With performances on 19th and 20th November at London’s Theatre503, The Knitting Pattern Play is the deathbed reverie of Purl, an 18th century aristocrat who, during the French Revolution and while awaiting her execution, sees three women knitting at the guillotine.
Known as Les Tricoteuses, these knitting women are actually the Three Fates, mythical crafters of human destiny. Purl begs them to give her back her life pattern of leisure and privileges, and free her from the unravelled chaos in which she finds herself.
The play explores the idea of patterns that dictate our behaviour in life and how binding this can be. Deborah Nash developed the concept from a module for an MA in Writing for Performance at Goldsmiths where students were asked to adapt a non-performative text for the stage. Ultimately the playwright chose a chapter from her childhood needlework book on knitting.
“What particularly interested me was how instructions for learning to knit could acquire a completely different meaning when transposed to another context, so throughout there are pieces of text from this book, some like nuggets of concrete poetry:”
A knitted 'distressed' Tricolour flag will form the show’s backdrop. Each of the three colours is being knitted by a different student, using an assortment of techniques, both hand and machine knitted.

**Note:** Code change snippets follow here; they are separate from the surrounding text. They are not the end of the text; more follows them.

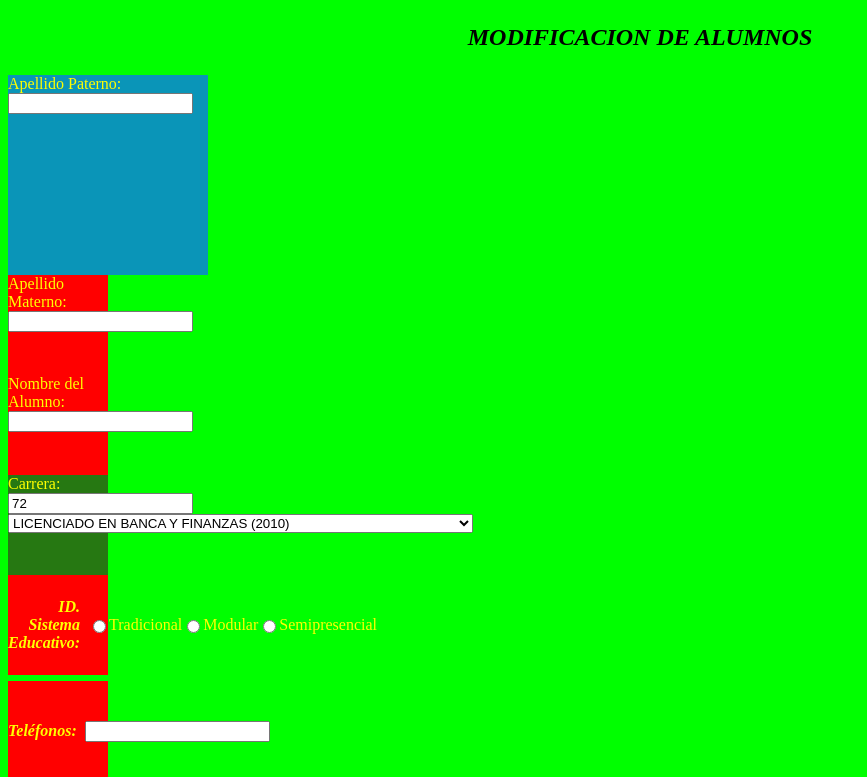
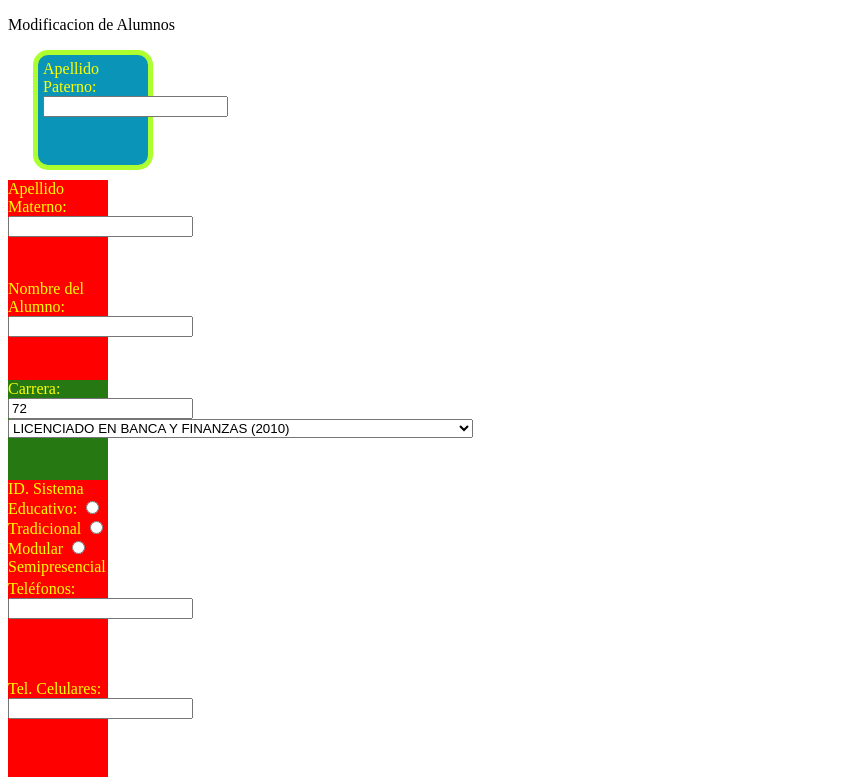
Before and after one commit to ingRichart/IDAI_MA2026_Unidad2, a plain HTML site: page captura.html in a window 1280 px wide. Shown: the top 777 px of the page, without its empty margins (0-867 px from the left). Drawn offline with Linux system fonts and the light colour scheme.

Commit message:
Update captura.html

```diff
--- a/captura.html
+++ b/captura.html
@@ -5,7 +5,7 @@
     <meta name="viewport" content="width=device-width, initial-scale=1.0">
     <title>Modifica Captura</title>
     <base target="principal">
-    <link rel="stylesheet" href="captura.css">
+    <!-- <link rel="stylesheet" href="captura.css"> -->
     <script>
     function setvalue(campo, list) {
         document.forms[0].elements[campo].value = list.value;
@@ -14,10 +14,39 @@
 
     <style>
       #apellido_paterno{
-       width: 200px;
-       height: 200px;
+       /* width: 200px;
+       height: 200px; */
 
        background-color: #0a95b8;
+
+       /*
+       border-color: yellow;
+       border-style: solid;
+
+       border-top-width: 15px;
+       border-left-width: 25px;
+       border-right-width: 35px;
+       border-bottom-width: 10px;
+       */
+
+       border: 5px solid greenyellow;
+       border-radius: 15px;
+
+       /* padding-top: 15px;
+       padding-left: 25px;
+       padding-right: 35px;
+       padding-bottom: 10px;
+ */
+       padding: 5px;
+
+       /*padding: 50px 25px 60px 80px;*/
+
+       margin-top: 15px;
+       margin-left: 25px;
+       margin-right: 35px;
+       margin-bottom: 10px;
+
+
       }
 
       div{
```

The play also reflects current events, in the unravelling of establishment figures and concerns for a fairer, more equal society – which is echoed in Emily Harwood’s contemporary costumes and wigs.

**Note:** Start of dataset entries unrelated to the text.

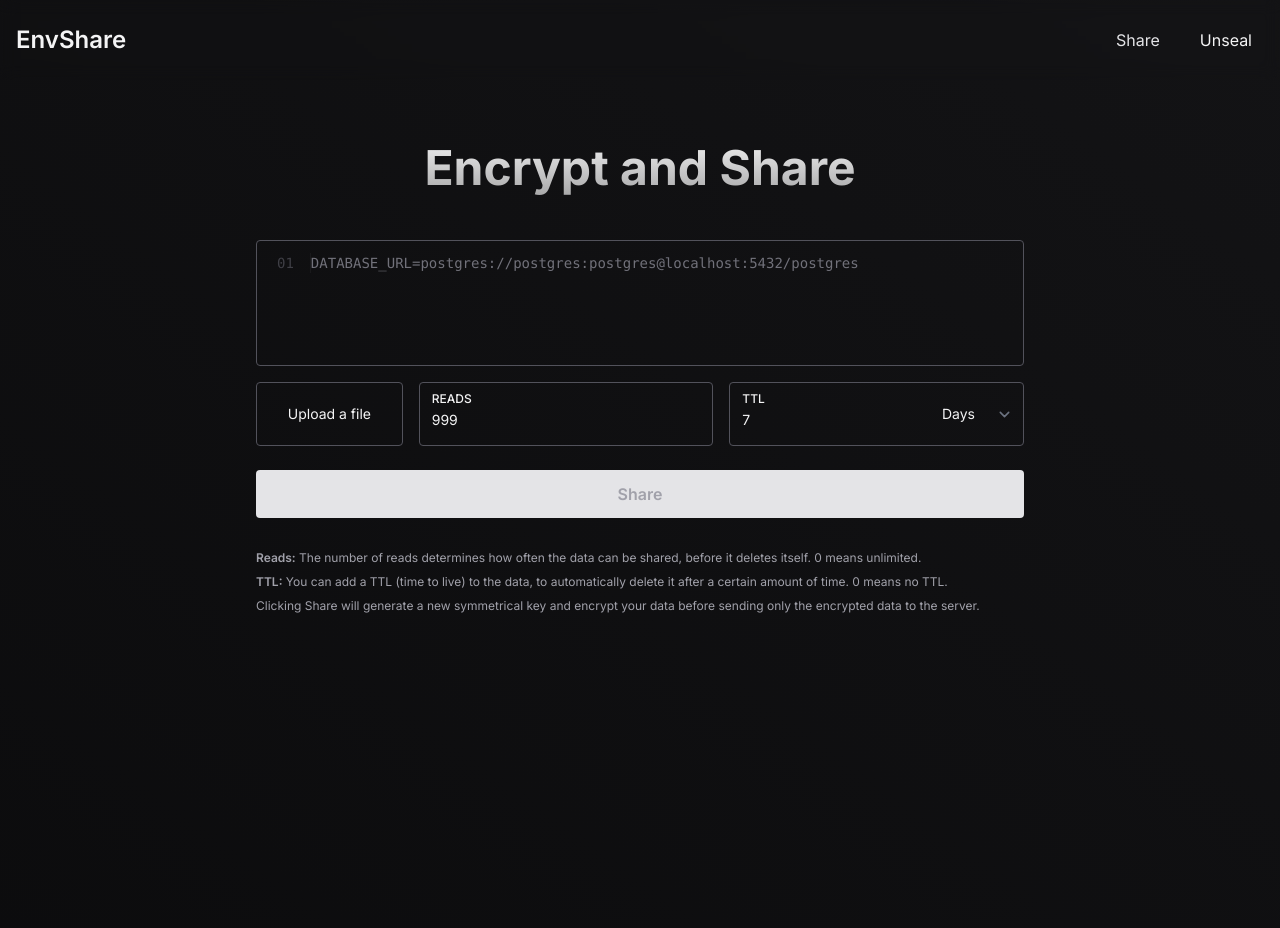
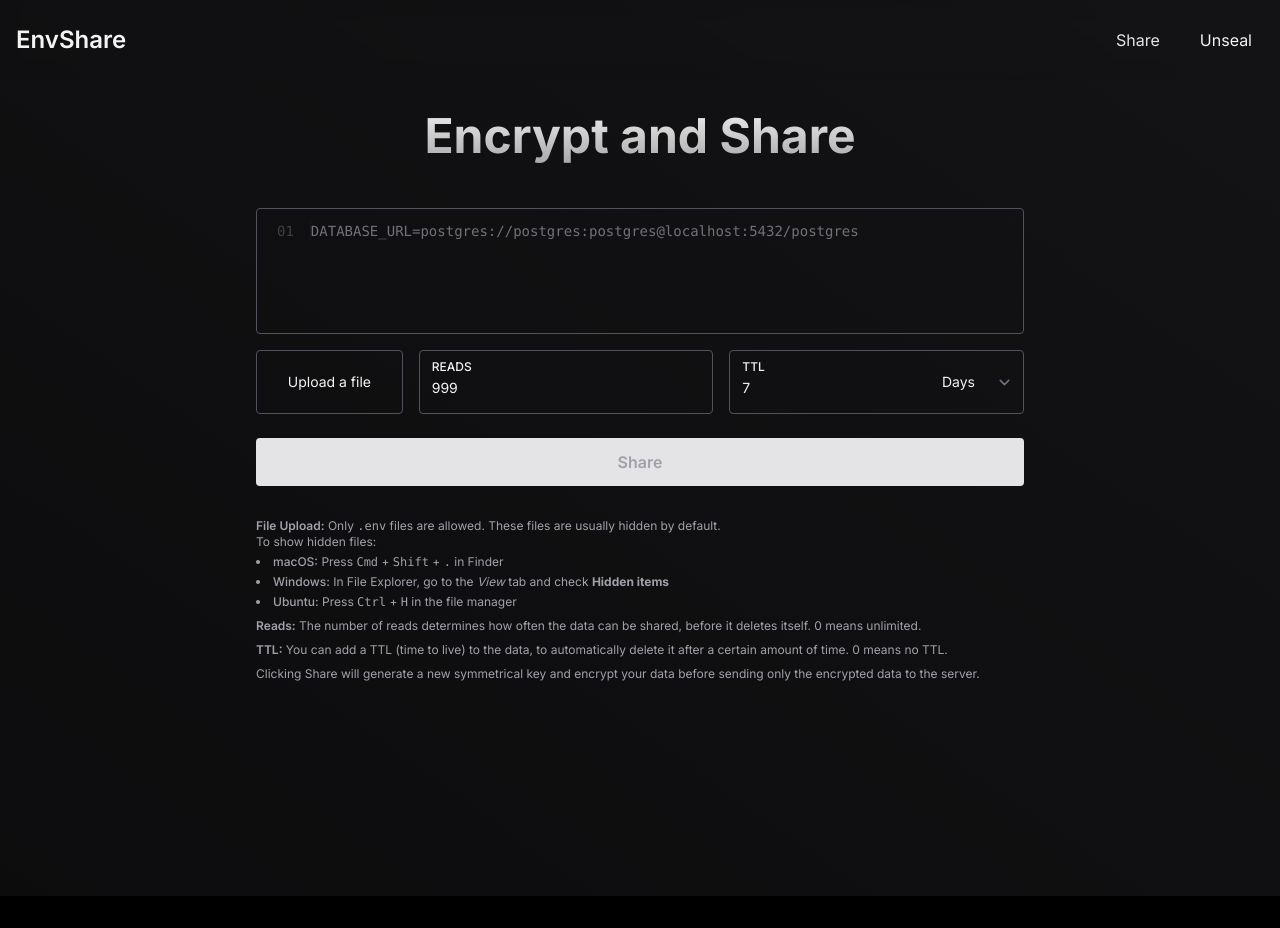
Before and after one commit to faizanrauf6/encryptnshare, a Next.js app: page /share in a window 1280 px wide. After the commit the page ends 896 px from the top, so only its background shows below. Built offline with nearby package versions, Linux system fonts and the light colour scheme.

Commit message:
Some fixes

```diff
--- a/app/globals.css
+++ b/app/globals.css
@@ -12,4 +12,9 @@
   input[type="file"] {
     @apply appearance-none;
   }
+
+  /* html, body {
+    height: 100%;
+    overflow: hidden;
+  } */
 }
--- a/app/page.tsx
+++ b/app/page.tsx
@@ -2,8 +2,8 @@
 
 export default function Home() {
   return (
-    <div className="flex flex-col gap-8 pb-8 md:gap-16 md:pb-16 xl:pb-24">
-      <div className="flex flex-col items-center justify-center max-w-3xl px-8 mx-auto mt-8 sm:min-h-screen sm:mt-0 sm:px-0">
+    <div className="flex flex-col gap-8 pb-8 md:gap-16 md:pb-16 xl:pb-24 overflow-hidden h-screen">
+      <div className="flex flex-col items-center justify-center max-w-3xl px-8 mx-auto flex-1 sm:px-0">
         <div>
           <h1 className="py-4 text-5xl font-bold tracking-tight text-center text-transparent bg-gradient-to-t bg-clip-text from-zinc-100/50 to-white sm:text-7xl">
             Share Environment Variables Securely
@@ -12,10 +12,10 @@
             Your document is encrypted in your browser before being stored for a limited period of time and read
             operations. Unencrypted data never leaves your browser.
           </p>
-          <div className="flex flex-col justify-center gap-4 mx-auto mt-8 sm:flex-row sm:max-w-lg ">
+          <div className="flex flex-col justify-center gap-4 mx-auto mt-8 sm:flex-row sm:max-w-lg">
             <Link
               href="/share"
-              className="sm:w-1/2 sm:text-center inline-block transition-all space-x-2  rounded px-4 py-1.5 md:py-2 text-base font-semibold leading-7 text-zinc-800   bg-zinc-50 ring-1 ring-transparent hover:text-zinc-100 hover:ring-zinc-600/80  hover:bg-zinc-900/20 duration-150 hover:drop-shadow-cta"
+              className="sm:w-1/2 sm:text-center inline-block transition-all space-x-2 rounded px-4 py-1.5 md:py-2 text-base font-semibold leading-7 text-zinc-800 bg-zinc-50 ring-1 ring-transparent hover:text-zinc-100 hover:ring-zinc-600/80 hover:bg-zinc-900/20 duration-150 hover:drop-shadow-cta"
             >
               <span>Share</span>
               <span aria-hidden="true">&rarr;</span>
--- a/app/share/page.tsx
+++ b/app/share/page.tsx
@@ -54,11 +54,11 @@
   };
 
   return (
-    <div className="container px-8 mx-auto mt-16 lg:mt-32 ">
+    <div className="container px-8 mx-auto mt-16 lg:mt-24 ">
       {error ? <ErrorMessage message={error} /> : null}
 
       {link ? (
-        <div className="flex flex-col items-center justify-center w-full h-full mt-8 md:mt-16 xl:mt-32">
+        <div className="flex flex-col items-center justify-center w-full h-full mt-8 md:mt-16 xl:mt-24">
           <Title>Share this link with others</Title>
           <div className="relative flex items-stretch flex-grow mt-16 focus-within:z-10">
             <pre className="px-4 py-3 font-mono text-center bg-transparent border rounded border-zinc-600 focus:border-zinc-100/80 focus:ring-0 sm:text-sm text-zinc-100">
@@ -132,6 +132,11 @@
                 type="file"
                 onChange={(e) => {
                   const file = e.target.files![0];
+
+                  if (!file.name.endsWith(".env")) {
+                    setError("Only .env files are allowed.");
+                    return;
+                  }
                   if (file.size > 1024 * 16) {
                     setError("File size must be less than 16kb");
                     return;
@@ -204,6 +209,18 @@
             <ul className="space-y-2 text-xs text-zinc-400">
               <li>
                 <p>
+                  <span className="font-semibold text-zinc-400">File Upload:</span> Only <code>.env</code> files are allowed. These files are usually hidden by default.
+                  <br />
+                  <span className="text-zinc-400">To show hidden files:</span>
+                  <ul className="list-disc list-inside text-zinc-400 mt-1 space-y-1">
+                    <li><span className="font-medium">macOS:</span> Press <kbd>Cmd</kbd> + <kbd>Shift</kbd> + <kbd>.</kbd> in Finder</li>
+                    <li><span className="font-medium">Windows:</span> In File Explorer, go to the <em>View</em> tab and check <strong>Hidden items</strong></li>
+                    <li><span className="font-medium">Ubuntu:</span> Press <kbd>Ctrl</kbd> + <kbd>H</kbd> in the file manager</li>
+                  </ul>
+                </p>
+              </li>
+              <li>
+                <p>
                   <span className="font-semibold text-zinc-400">Reads:</span> The number of reads determines how often
                   the data can be shared, before it deletes itself. 0 means unlimited.
                 </p>
```
Also changed, not shown: app/header.tsx (+0 -8 lines).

The Knitting Pattern Play’s lively crowdfunding campaign has been supported by knitters and knitting groups alike, and has so far raised £2,200 to ensure the creative team are paid for their involvement in this exciting project.
According to tradition, Les Tricoteuses sat knitting while unfortunate aristocrats were executed at the guillotine, and the play does include some very gory-looking knitted heads.
If you would like to get your very own pattern for one of these, simply pledge £10 here. The head patterns are written by Harriott Knuckles, who created the props for The Knitting Pattern Play in 2013
Curious to learn more? You can find The Knitting Pattern Play on Facebook here.